EXERCISE DATA
════════════════════

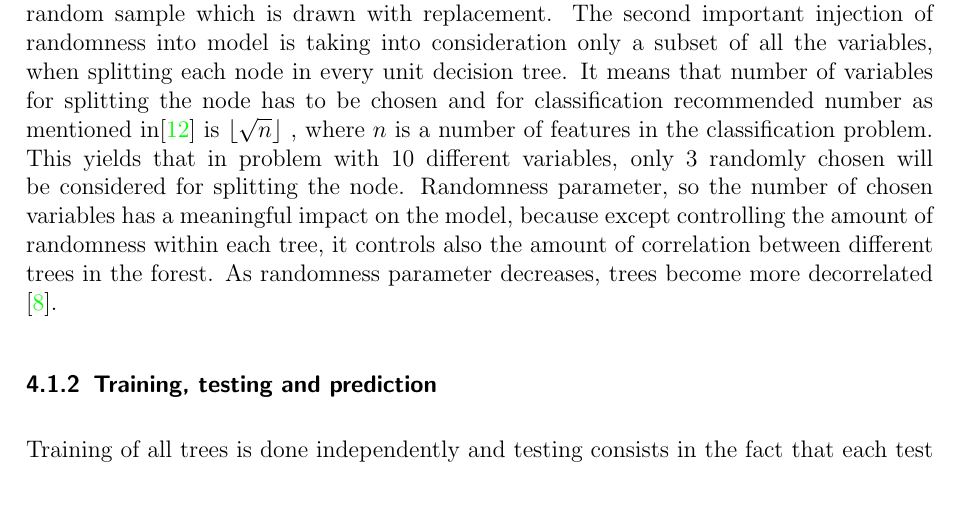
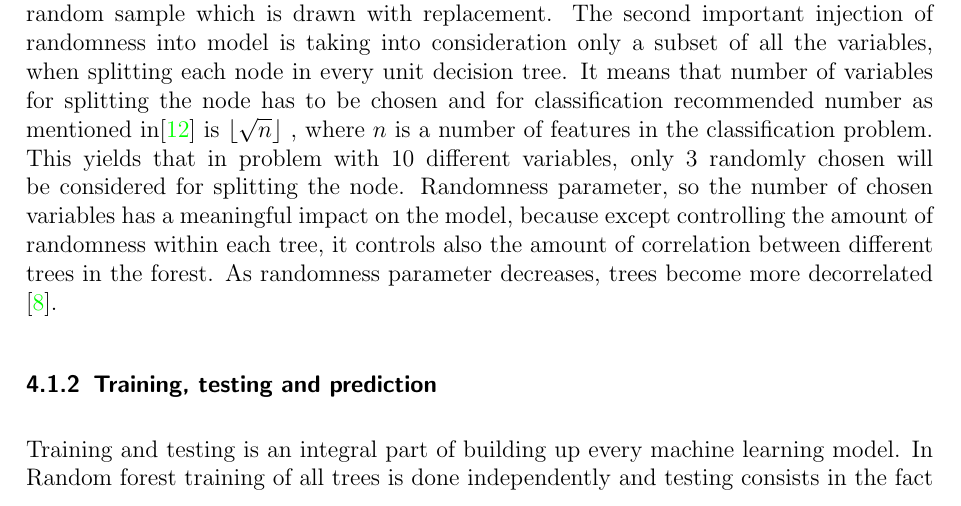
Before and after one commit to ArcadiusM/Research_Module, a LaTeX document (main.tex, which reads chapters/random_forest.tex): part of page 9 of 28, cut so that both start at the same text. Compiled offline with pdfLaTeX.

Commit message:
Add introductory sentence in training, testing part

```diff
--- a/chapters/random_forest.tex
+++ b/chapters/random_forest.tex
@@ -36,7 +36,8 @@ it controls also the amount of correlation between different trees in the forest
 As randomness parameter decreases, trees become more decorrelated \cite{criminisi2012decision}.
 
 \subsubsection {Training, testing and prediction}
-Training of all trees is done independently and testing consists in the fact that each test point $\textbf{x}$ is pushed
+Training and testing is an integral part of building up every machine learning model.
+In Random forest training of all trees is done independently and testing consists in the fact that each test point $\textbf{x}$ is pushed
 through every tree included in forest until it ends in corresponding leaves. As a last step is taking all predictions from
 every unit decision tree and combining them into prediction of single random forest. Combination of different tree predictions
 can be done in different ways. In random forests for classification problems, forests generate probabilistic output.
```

════════════════════

TASK TO CARRY OUT
Retype the whole listing exactly. Do not include the pictures.

EXERCISE SOLUTION
Before and after one commit to ArcadiusM/Research_Module, a LaTeX document (main.tex, which reads chapters/random_forest.tex): part of page 9 of 28, cut so that both start at the same text. Compiled offline with pdfLaTeX.

Commit message:
Add introductory sentence in training, testing part

```diff
--- a/chapters/random_forest.tex
+++ b/chapters/random_forest.tex
@@ -36,7 +36,8 @@ it controls also the amount of correlation between different trees in the forest
 As randomness parameter decreases, trees become more decorrelated \cite{criminisi2012decision}.
 
 \subsubsection {Training, testing and prediction}
-Training of all trees is done independently and testing consists in the fact that each test point $\textbf{x}$ is pushed
+Training and testing is an integral part of building up every machine learning model.
+In Random forest training of all trees is done independently and testing consists in the fact that each test point $\textbf{x}$ is pushed
 through every tree included in forest until it ends in corresponding leaves. As a last step is taking all predictions from
 every unit decision tree and combining them into prediction of single random forest. Combination of different tree predictions
 can be done in different ways. In random forests for classification problems, forests generate probabilistic output.
```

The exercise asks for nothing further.